Chart celebrates 70 years as voice of students

T.R. Hanrahan

Kenneth McCaleb didn’t mess around.

McCaleb founded The Chart at Joplin Junior College and this year the paper marks its 70th anniversary.

The first edition of The Chart was published on Nov. 10, 1939 and featured news of a social nature and a news story on Student Senate elections. In the edition of The Chart you hold in your hands is hard news about changes in the University administration, the newly commissioned campus police officers, and a story about Student Senate elections. Much has changed since 1939, but a lot of the principles that McCaleb intended for the paper remain.

“I was trying to get a sensible name for a college newspaper,” he said in 1988. “The Chart sounded like a straight-forward name that could serve as a record of the College’s progress. It must have been a pretty good name.”

Indeed.

I have spent almost 25 percent of my lifetime involved with The Chart and I thank God for every bit of it. I am not alone, either. The paper has produced reporters and editors who work for major news organizations. It has covered the growth of Joplin Junior College and every other name the institution adopted. And it has always covered important issues of the day.

One of the joys of having a bachelor’s degree in history and a master’s degree in mass communication is that I get to spend a lot of time in The Chart’s archives – mining the morgue, I like to call it. I took a look at the issues from the 1967-1968 and 1968-1969 school years and found some interesting articles.

At that time, the United States was deep into its involvement in the Vietnam War. The March 22, 1968 edition contained the following passage introducing a story:

“In the last three issues of The Chart, we have published articles concerning Vietnam’s history, the Geneva accords and U.S. involvement.

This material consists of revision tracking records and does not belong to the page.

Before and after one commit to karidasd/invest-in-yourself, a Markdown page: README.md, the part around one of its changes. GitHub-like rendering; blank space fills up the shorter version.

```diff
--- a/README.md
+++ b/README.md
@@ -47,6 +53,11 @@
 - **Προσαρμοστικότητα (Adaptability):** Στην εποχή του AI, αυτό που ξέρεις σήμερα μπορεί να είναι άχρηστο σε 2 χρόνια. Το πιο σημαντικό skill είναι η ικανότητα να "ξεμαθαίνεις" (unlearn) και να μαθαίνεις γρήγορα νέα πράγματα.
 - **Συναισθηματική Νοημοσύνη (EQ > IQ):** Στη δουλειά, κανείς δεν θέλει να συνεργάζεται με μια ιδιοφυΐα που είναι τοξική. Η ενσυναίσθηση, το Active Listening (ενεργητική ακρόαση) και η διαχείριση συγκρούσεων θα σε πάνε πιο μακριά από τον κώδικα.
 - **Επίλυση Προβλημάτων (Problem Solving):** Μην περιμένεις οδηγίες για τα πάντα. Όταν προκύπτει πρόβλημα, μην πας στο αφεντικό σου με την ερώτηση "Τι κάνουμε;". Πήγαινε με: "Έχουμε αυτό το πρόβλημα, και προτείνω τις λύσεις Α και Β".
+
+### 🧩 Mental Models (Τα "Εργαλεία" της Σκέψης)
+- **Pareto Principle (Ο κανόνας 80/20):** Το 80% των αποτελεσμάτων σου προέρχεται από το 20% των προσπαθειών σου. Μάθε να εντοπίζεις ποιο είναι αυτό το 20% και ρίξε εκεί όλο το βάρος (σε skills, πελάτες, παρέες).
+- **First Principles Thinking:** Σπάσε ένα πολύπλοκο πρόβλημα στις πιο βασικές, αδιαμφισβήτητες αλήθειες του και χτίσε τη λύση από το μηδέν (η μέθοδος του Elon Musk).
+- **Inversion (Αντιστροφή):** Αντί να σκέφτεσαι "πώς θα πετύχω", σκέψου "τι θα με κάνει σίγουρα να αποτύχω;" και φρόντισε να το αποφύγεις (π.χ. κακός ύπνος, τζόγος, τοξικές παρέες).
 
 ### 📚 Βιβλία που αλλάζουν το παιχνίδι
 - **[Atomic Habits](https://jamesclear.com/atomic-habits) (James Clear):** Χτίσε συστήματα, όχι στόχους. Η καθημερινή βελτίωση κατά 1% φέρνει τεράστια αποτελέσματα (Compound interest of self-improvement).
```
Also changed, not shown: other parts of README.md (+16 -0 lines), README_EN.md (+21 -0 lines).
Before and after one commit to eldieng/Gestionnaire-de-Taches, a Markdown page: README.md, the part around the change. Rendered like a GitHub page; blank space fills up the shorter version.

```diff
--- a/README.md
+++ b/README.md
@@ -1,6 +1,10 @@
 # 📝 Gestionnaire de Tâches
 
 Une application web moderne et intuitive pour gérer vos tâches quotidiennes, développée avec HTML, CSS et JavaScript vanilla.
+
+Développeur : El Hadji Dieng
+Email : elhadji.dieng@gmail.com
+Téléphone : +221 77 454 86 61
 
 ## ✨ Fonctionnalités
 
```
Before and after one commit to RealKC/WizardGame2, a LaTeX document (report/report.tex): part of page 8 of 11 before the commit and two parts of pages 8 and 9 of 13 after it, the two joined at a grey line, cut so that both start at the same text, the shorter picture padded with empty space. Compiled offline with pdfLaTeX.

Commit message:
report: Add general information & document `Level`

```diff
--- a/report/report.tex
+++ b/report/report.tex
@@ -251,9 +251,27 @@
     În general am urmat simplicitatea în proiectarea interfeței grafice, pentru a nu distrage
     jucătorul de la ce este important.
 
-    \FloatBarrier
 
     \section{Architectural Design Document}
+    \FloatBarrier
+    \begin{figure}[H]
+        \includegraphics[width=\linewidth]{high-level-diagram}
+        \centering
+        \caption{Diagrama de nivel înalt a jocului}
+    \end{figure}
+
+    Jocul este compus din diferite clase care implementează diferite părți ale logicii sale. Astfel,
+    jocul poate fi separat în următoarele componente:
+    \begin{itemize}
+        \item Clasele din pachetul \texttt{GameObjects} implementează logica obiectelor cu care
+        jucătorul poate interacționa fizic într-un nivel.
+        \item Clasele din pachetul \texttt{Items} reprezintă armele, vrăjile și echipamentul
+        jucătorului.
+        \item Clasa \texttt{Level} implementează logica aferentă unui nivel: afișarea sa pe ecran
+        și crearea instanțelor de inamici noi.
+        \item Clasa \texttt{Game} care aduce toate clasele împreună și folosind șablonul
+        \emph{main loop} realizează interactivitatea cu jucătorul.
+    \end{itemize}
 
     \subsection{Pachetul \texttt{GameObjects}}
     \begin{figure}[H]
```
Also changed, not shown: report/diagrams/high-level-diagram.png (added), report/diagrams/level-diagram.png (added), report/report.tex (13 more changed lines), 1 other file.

In this issue we are presenting the arguments for remaining in Vietnam and the major proponents of that policy. This article is a compilation of papers written by Mrs. Annetta St. Clair’s U.S. government classes.

In the next issue, we will give the arguments for withdrawing from Vietnam and supporters of that side of the equation.”

Annetta St. Clair just retired from the University this past May. It was a joy to find her name in that editor’s note.

Former Missouri Gov. Warren Hearnes passed away last week. 1967-1968 was also the school year that Missouri Southern College became a four-year institution. The College began offering upper division courses in the summer of 1968.

The Chart will continue to try and track the University’s progress and we will continue to look back to the staffs that came before us. On the editorial page from time to time, we will reprint excerpts from the papers pages of yesteryear.